Sunday, November 28, 2010

A fork in the road

In my post The Unforgiving Twenty Minutes, I said I'd be basing my training on the Pete Magill article in Running Times: Solving the 5k Puzzle. I've decided to take a detour for a couple of months before embarking on Pete's training program. My aerobic condition is somewhat less than brilliant, so I'd like to polish that particular weakness first. My idea is to do some running which is fairly similar to the Hadd Training I was undertaking in 2007 — training that preceded a 20:54 5k at Stromlo.

I plan to run a "good" volume of mileage at an intensity which is at or below the 'Maximum Aerobic Heart Rate' as described by Phil Maffetone in this article. For me, this is running at a heart-rate of 130 (or lower) — around 78% of my maximum heart-rate. Over time (hopefully) I'll see an improvement in aerobic condition. My running speed at that heart-rate (and higher heart-rates) will become faster.

At the same time (if it's not too stressful), I'll do a small amount of training to work on my glaring "top-end" speed problem. Things like short/steep hill repeats, 100 metre fast strides, and running drills. I'll also run a few of the ACT Vets' Thursday evening track races — most likely some 3000s and 1500s.

An ugly sweaterSweating up a storm at the end of a 10,000 in February

Sunday, November 21, 2010

Base Camp 23:54

On Thursday evening I raced my first serious 5k since the ACT Championships on 14 January. Finished 2nd-last in 23:54.55. One of the many things I like about track races is that one (usually) receives a finish-time recorded to hundredths of seconds. 19:59.99 is infinitely superior to 20:00.1 — I can say with confidence that there's much work to be done before I'm anywhere near running 19:59.99. My base camp is a long way down the mountain.

The race itself was a little boring. It was a combined 3000/5000, with the majority of runners stopping after 7 1/2 laps. Warming up with Speedygeoff before the race, he told me his goal (achieved) was to run 4:30 kilometre pace. Summoning up the confidence of Scott Brown, I thought 22:30 sounded logically possible. I kept up with Geoff for the first kilometre (4:32 for me), thereafter gradually slowing with splits of 4:40, 4:52 and 4:59. Bronwyn was calling times at the 200 start, so I knew I had to get a move-on if I was to break 24 minutes. Managed to do this with a 4:51 last kilometre.

So, another lesson learned. I'm not only slow in terms of top speed, but I'm also slow aerobically. My heart-rates for the race on Thursday were pretty much the same as for the race in January, which was a little over 2 minutes faster (21:50.7). Maybe a lack of base mileage in recent months is the reason for my glacial 5k speed? My weeks since September have gone: 40, 5, 0, 30, 44, 52, 56, 74, 65 and 82 kilometres. I'd like to run mileage in the 90 to 100k range over the coming months and see if that produces an improvement in aerobic fitness.

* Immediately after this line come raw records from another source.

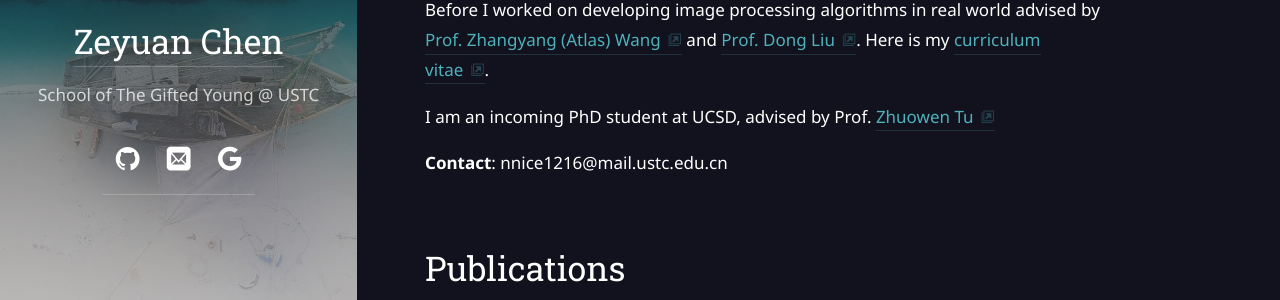
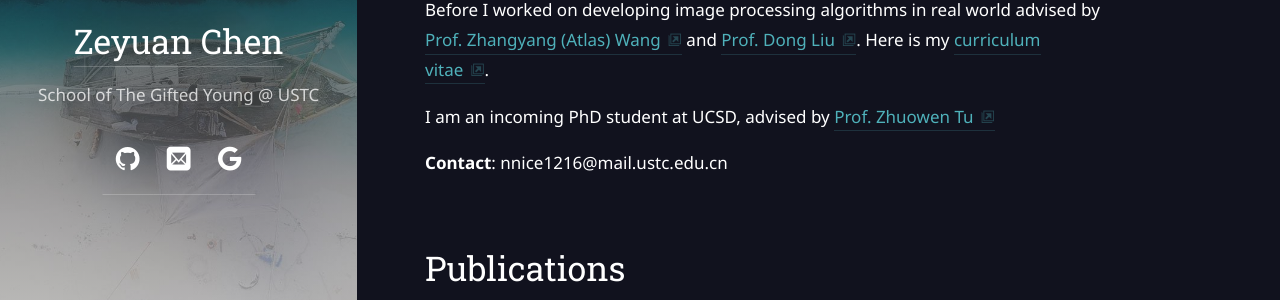
Before and after one commit to zychen-ustc/zychen-ustc.github.io, a Jekyll site: the page built from index.md, in a window 1280 px wide and 900 px high. Shown: the part 411-711 px from the top of the window. Built offline with Jekyll 4.4.1, drawn with Linux system fonts in a browser that asks for light colours; some web fonts are replaced.

```diff
--- a/index.md
+++ b/index.md
@@ -8,7 +8,7 @@ Hi, I am Zeyuan Chen, a senior undergraduate majored in Data Science and Big Dat
 
 My main research interests lie on Computer Vision, especially on the topics of implicit neural representations, 3D reconstruction, and low-level vision. Currently I am a research assistant at UCSD (work with [Prof. Xiaolong Wang](https://xiaolonw.github.io/) on implicit representations) and UIUC (work with [Prof. Shenlong Wang](https://shenlong.web.illinois.edu/) on 3D reconstruction). Before I worked on developing image processing algorithms in real world advised by [Prof. Zhangyang (Atlas) Wang](https://vita-group.github.io/) and [Prof. Dong Liu](http://staff.ustc.edu.cn/~dongeliu/). Here is my [curriculum vitae](https://zychen-ustc.github.io/CV2.pdf).
 
-I am an incoming PhD student at UCSD, advised by Prof. [Zhuowen Tu](https://pages.ucsd.edu/~ztu/)
+I am an incoming PhD student at UCSD, advised by [Prof. Zhuowen Tu](https://pages.ucsd.edu/~ztu/)
 
 **Contact**: nnice1216@mail.ustc.edu.cn
 
```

Saturday, November 13, 2010

A stunning revelation

I'm slow. Not in the way you might think (how fast I can race a 5k), but in a different way. I have run a couple of low-key 5k races in the past two weeks, and I must admit they weren't speedy (for a person wanting to run 5k in under 20 minutes) — 25:57 and 26:43. I tried to run these at "tempo effort", so I'm expecting something quicker next Thursday in a track 5000.

The slowness that stuns me is the time it takes me to run 200 metres. Last Sunday on the lovely grass at Calwell I ran 10 x 200 metres, with full recoveries between each run. Average time: 46.7 seconds. This is not nearly fast enough for someone who wants to run 48 seconds for each 200 of a 5k race. History shows that I need to run 10 x 200m in 36 to 37 seconds. When I was doing that (2001), I raced 5k in 20:06. In 2004, with 200 metre interval speed of 37 to 38 seconds, I ran a road 5k in 20:43.

I ran another session yesterday to check my basic speed — 10 x 100 metres, again with full recoveries, and running pretty much flat-out. These averaged 20.2 seconds, so quicker than the 200s, but still slow. I put this lack of basic speed down to weak fast-twitch muscle fibres. I've been lax in doing fast speedwork in recent times. I should exercise my fast-twitch muscles regularly to improve their strength. I'm wondering how fast you are in terms of basic speed? How fast can you run a session of 100s or 200s? How fast can you run a lap of the track? Do you think it's important to be fast over 200 metres in order to run a fast 5k race?

Racing on the grass at Weston ParkAn 8k race at Weston Park in June 2010